On March 15, 2022, the US Department of Labor’s Office of Federal Contract Compliance Programs (OFCCP) issued a new directive putting federal contractors on notice that it will more closely scrutinize their pay equity audits. Making headlines, the directive states that federal contractors are expected to hand over information about their internal pay analyses when being audited by the office, including documents that are protected by the attorney-client privilege and/or work product doctrine.

Background

Executive Order 11246 requires affirmative action and prohibits federal contractors from discriminating on the basis of race, color, religion, sex, sexual orientation, gender identity, or national origin. Contractors also are prohibited from discriminating against applicants or employees because they inquire about, discuss, or disclose their compensation or that of others.

As part of their affirmative action obligations, supply and service contractors are required to perform an in-depth analysis of their total employment practices to determine whether and where impediments to equal employment opportunity exist. This includes conducting an in-depth analysis of their compensation systems to determine whether there are gender-, race-, or ethnicity-based disparities, as provided in 41 CFR 60-2.17(b)(3).3.

To comply with the regulations, most companies doing business with the federal government  conduct an evaluation of their pay practices for potential gender, race, or ethnicity-based disparities.  Oftentimes, these analyses are performed with the help of outside counsel who provides legal advice regarding, among other things, compliance with the requirements enforced by OFCCP. And, until now, these pay audits have been considered privileged and confidential.

Impact of the new directive

During a compliance evaluation, a supply and service contractor is required to provide OFCCP with compensation data. In addition to requesting additional compensation data, interviews, and employment records, the OFCCP is now making explicit that it may also seek the contractor’s evaluation under § 60-2.17(b)(3), which the OFCCP calls the “pay equity audit.”

The OFCCP explains its mandate as follows:

OFCCP has the authority to review the contractor’s pay equity audit conducted pursuant to 2.17(b)(3) to understand the methodology used and verify compliance with this requirement. OFCCP will request that the contractor provide a complete copy of the pay equity audit(s) conducted pursuant to 2.17(b)(3) that shows all pay groupings that were evaluated, any variables used, and the results of the analyses, including any disparities found. For compensation regression or statistical analysis results, OFCCP may request the model statistics (such as b-coefficients, significance tests, R-squared, adjusted R-squared, F-tests, etc.) for all variables or comparisons in the model. OFCCP may also request information relating to the frequency of pay equity audits, the communication to management, and how the results were used to rectify disparities based on gender, race and/or ethnicity.

But what about legal privilege?

The OFCCP takes the position that contractors’ pay equity analyses are not privileged because contractors are legally required to conduct the analyses and to provide records to the OFCCP upon request. 41 C.F.R. § 60-2.10(c). The directive posits that this legal obligation defeats any expectation that the pay equity audit and compliance records prepared with the assistance of counsel would remain confidential.

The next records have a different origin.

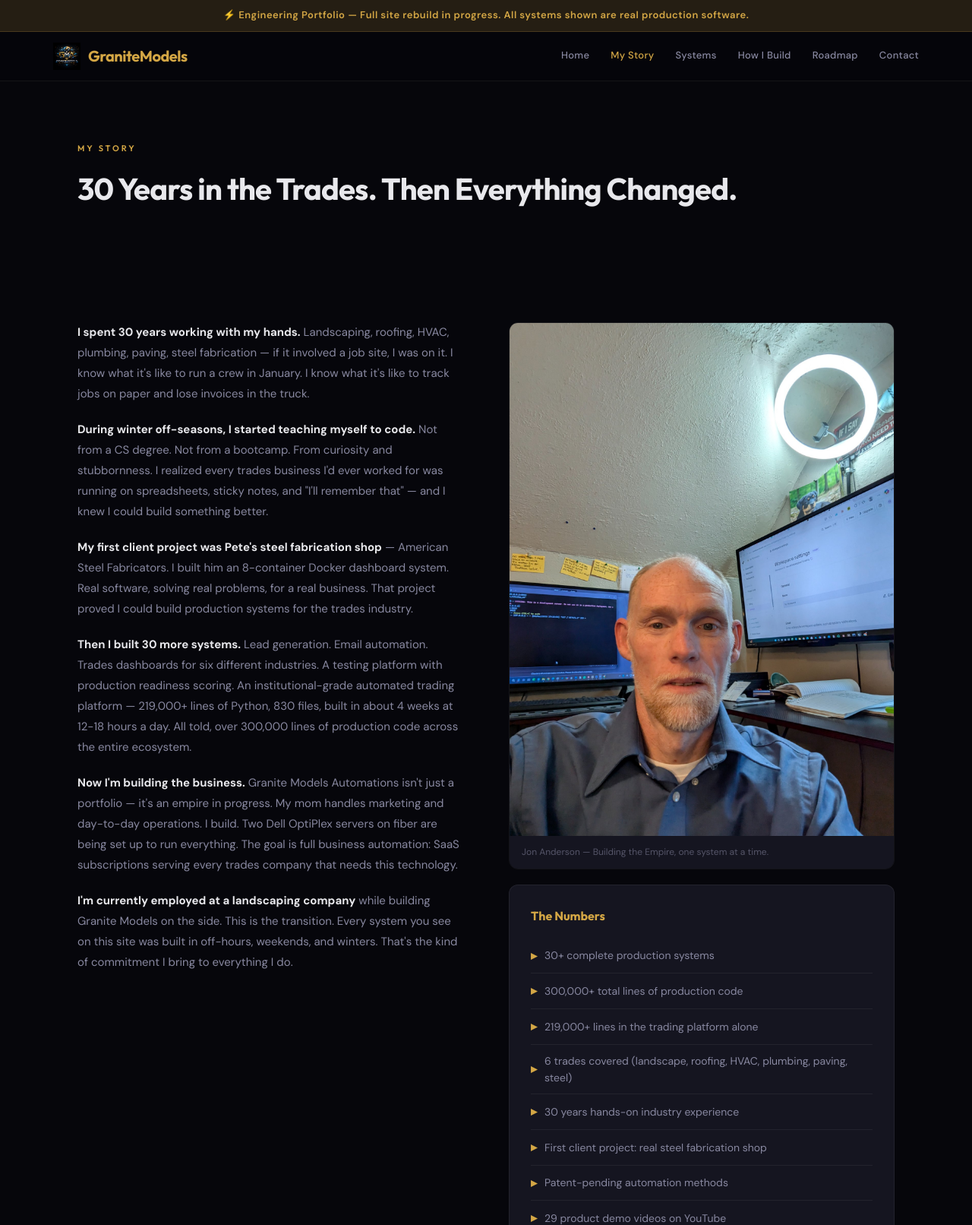
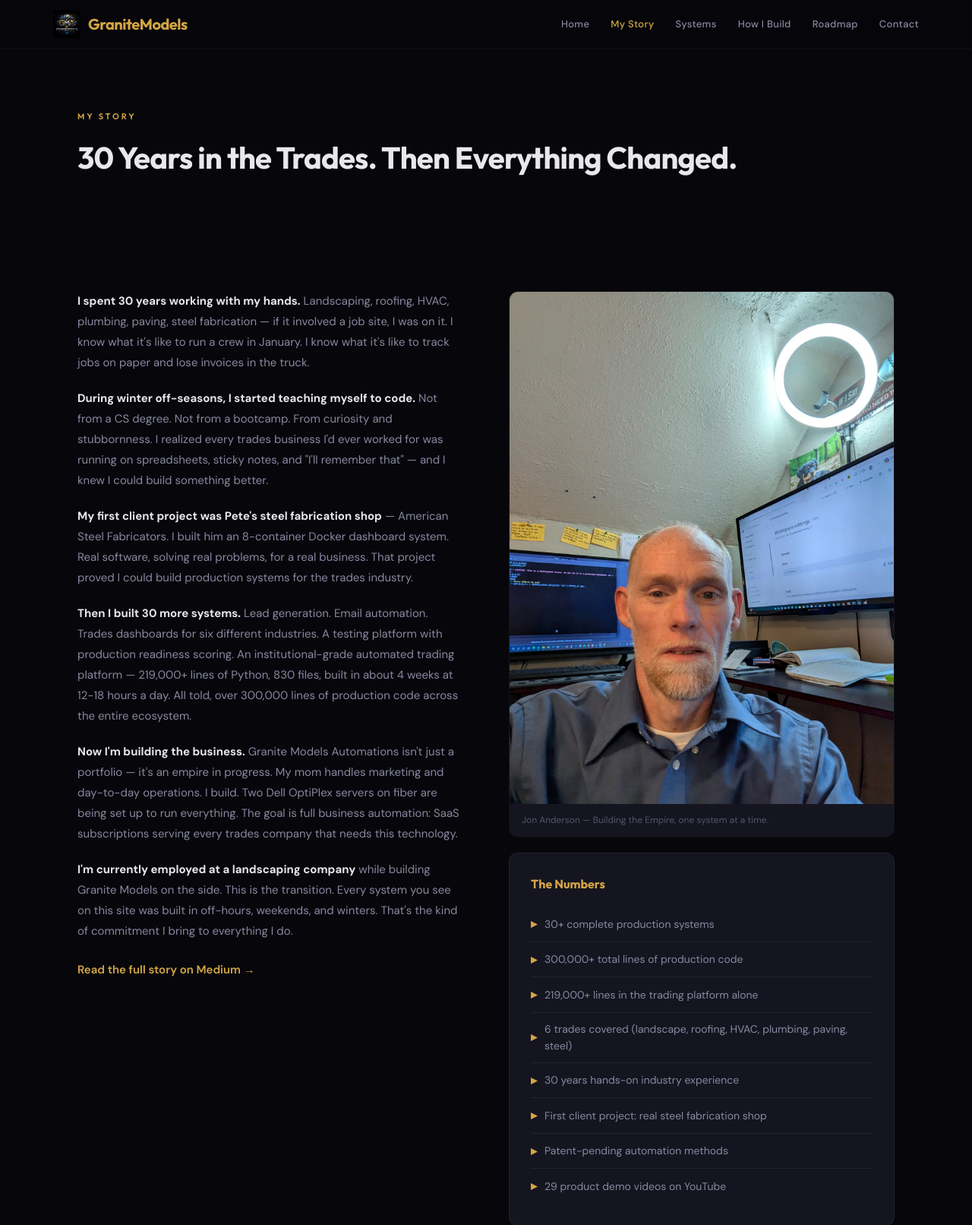
Before and after one commit to granitemodels-hub/granite-models-store, a Flask app: page /story in a window 1280 px wide. Shown: the top 1612 px of the page at 76% size. Run offline with Flask 3, Linux system fonts and the light colour scheme; some libraries are stand-ins or nearby versions.

Commit message:
Remove rebuild banner, add Medium article link, fix Medium profile URL

```diff
--- a/app.py
+++ b/app.py
@@ -193,7 +193,7 @@ SECTORS = [
 SOCIAL = {
     'linkedin': 'https://www.linkedin.com/in/jon-anderson-418122300',
     'facebook': 'https://www.facebook.com/jon.anderson.236899',
-    'medium': 'https://granitemodels.store',
+    'medium': 'https://medium.com/@axelfrankie525',
     'youtube': 'https://www.youtube.com/@granitemodels',
     'github': 'https://github.com/granitemodels-hub',
     'x': 'https://x.com/granitemodels',
--- a/templates/base.html
+++ b/templates/base.html
@@ -18,8 +18,6 @@
 <link rel="stylesheet" href="/static/styles.css">
 </head>
 <body>
-
-<div class="banner">⚡ Engineering Portfolio — Full site rebuild in progress. All systems shown are real production software.</div>
 
 <nav class="nav">
 <div class="nav-inner">
--- a/templates/story.html
+++ b/templates/story.html
@@ -22,6 +22,8 @@
         <p><strong>Now I'm building the business.</strong> Granite Models Automations isn't just a portfolio — it's an empire in progress. My mom handles marketing and day-to-day operations. I build. Two Dell OptiPlex servers on fiber are being set up to run everything. The goal is full business automation: SaaS subscriptions serving every trades company that needs this technology.</p>
 
         <p><strong>I'm currently employed at a landscaping company</strong> while building Granite Models on the side. This is the transition. Every system you see on this site was built in off-hours, weekends, and winters. That's the kind of commitment I bring to everything I do.</p>
+
+        <p style="margin-top:24px"><a href="https://medium.com/@axelfrankie525/then-i-built-the-software-the-industry-is-missing-i-spent-30-years-in-the-trades-e9216b584ae3?source=friends_link&sk=5d0c2ea63fd4aafd5dfed836170524fd" target="_blank" style="color:var(--gold);font-weight:600">Read the full story on Medium →</a></p>
       </div>
 
       <div>
```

The directive includes a warning to comply: “[f]ailure to provide the required pay equity audit will be considered by OFCCP as an admission of noncompliance with these regulatory requirements.”

An open question

Interestingly, the directive recognizes that contractors “may conduct a separate pay equity audit for the purpose of obtaining privileged legal advice, and not for demonstrating compliance with OFCCP regulations.” And, “[w]here the contractor has produced to OFCCP an acceptable pay equity audit sufficient to demonstrate compliance with 2.17(b)(3), OFCCP will not require production of these separate pay equity audits, to the extent that the contractor can verify that they were conducted under privilege.” Given this distinction, it will be crucial for contractors distinguish their OFCCP compensation reviews from their privileged pay equity audits. However, it remains an open question as to how the OFCCP will interpret and enforce the differentiation.

Key takeaways

Last year, OFCCP Director Jenny Yang told Bloomberg Law that the OFCCP would prioritize equal pay and workforce diversity efforts. (Previously, Yang held the top role at the Equal Employment Opportunity Commission, where she led the collection of pay data from private employers as a method of addressing systemic gender and racial pay gaps. This initiative was later quashed by the Trump administration.) This directive (the first of Yang’s tenure) is in line with our expectation that we will see heightened pay equity enforcement under the Biden administration, including through OFCCP activities.

Of course, time will tell if the directive is ultimately struck down. We will continue to monitor this development and share updates on The Employer Report.